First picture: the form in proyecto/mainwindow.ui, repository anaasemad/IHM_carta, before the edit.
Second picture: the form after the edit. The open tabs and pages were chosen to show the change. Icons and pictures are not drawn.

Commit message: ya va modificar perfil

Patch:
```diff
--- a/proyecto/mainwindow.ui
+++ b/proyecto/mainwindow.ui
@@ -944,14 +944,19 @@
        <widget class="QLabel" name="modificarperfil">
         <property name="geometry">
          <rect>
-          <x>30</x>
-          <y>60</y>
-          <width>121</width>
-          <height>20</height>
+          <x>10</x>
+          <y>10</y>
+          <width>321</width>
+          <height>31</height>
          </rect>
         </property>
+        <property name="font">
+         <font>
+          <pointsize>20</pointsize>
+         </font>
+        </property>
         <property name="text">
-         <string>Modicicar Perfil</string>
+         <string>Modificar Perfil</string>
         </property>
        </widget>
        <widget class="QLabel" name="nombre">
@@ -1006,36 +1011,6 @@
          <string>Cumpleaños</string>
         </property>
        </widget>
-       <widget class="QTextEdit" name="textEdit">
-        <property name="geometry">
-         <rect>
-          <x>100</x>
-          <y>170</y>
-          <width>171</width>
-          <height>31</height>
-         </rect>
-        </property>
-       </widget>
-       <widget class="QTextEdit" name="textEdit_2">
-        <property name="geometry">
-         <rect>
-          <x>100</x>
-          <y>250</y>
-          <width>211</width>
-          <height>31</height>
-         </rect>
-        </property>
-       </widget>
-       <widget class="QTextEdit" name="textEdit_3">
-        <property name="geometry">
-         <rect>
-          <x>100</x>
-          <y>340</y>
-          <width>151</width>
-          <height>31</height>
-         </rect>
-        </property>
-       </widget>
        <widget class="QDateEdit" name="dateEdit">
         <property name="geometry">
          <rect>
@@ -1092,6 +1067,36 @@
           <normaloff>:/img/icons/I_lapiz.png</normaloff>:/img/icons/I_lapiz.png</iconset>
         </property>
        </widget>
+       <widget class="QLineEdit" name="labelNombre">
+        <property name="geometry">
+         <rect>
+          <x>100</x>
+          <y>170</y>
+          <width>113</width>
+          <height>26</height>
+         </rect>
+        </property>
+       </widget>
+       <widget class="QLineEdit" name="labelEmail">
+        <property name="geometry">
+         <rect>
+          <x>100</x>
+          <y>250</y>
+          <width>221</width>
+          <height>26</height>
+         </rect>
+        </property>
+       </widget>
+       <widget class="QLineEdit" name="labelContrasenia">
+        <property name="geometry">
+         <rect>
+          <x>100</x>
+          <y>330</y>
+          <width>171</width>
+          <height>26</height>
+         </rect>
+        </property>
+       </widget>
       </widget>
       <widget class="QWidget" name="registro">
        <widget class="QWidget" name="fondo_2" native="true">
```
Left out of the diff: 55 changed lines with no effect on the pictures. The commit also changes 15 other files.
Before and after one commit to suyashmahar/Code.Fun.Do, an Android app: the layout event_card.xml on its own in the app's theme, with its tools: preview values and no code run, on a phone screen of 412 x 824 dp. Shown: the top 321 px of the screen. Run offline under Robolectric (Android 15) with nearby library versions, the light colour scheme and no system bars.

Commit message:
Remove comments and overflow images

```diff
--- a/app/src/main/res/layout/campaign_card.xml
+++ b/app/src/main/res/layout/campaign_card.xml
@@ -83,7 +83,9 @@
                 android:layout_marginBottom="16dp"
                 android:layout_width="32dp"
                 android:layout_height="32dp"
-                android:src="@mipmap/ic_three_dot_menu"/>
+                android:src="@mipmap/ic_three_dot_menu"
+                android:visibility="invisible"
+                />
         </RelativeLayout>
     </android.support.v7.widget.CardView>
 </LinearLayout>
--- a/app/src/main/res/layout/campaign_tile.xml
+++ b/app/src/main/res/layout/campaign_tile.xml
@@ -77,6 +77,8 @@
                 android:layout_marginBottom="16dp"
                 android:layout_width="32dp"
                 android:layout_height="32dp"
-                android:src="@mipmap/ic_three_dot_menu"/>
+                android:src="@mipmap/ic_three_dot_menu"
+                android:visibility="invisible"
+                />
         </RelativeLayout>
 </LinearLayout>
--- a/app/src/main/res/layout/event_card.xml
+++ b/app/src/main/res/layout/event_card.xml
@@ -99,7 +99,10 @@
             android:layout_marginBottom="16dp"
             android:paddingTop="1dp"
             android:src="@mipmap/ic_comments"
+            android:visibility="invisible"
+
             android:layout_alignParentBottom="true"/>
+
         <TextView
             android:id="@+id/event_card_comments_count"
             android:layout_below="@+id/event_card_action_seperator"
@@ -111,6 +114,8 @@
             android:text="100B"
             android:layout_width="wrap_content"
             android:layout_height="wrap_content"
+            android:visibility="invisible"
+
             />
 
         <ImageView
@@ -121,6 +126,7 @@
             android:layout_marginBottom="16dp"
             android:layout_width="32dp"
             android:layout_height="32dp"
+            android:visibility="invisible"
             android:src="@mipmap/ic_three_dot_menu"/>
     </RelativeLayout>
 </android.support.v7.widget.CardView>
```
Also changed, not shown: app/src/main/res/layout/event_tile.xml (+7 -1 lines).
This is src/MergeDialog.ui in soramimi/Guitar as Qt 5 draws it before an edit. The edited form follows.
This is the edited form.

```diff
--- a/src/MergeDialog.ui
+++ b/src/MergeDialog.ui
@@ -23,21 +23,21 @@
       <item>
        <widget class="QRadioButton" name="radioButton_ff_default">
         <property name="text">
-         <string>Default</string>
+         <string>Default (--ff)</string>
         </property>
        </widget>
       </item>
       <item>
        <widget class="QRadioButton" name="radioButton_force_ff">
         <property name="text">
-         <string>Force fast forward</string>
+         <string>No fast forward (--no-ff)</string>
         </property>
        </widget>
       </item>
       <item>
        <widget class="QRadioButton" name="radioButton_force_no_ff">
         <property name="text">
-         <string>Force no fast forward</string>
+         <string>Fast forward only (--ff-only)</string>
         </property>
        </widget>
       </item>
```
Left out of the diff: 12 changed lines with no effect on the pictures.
****************************************
> [EXERCISE REQUIREMENTS]: If a line of the listing contains the string "effect", count it; then report the total alone.

> [THE ANSWER]: 2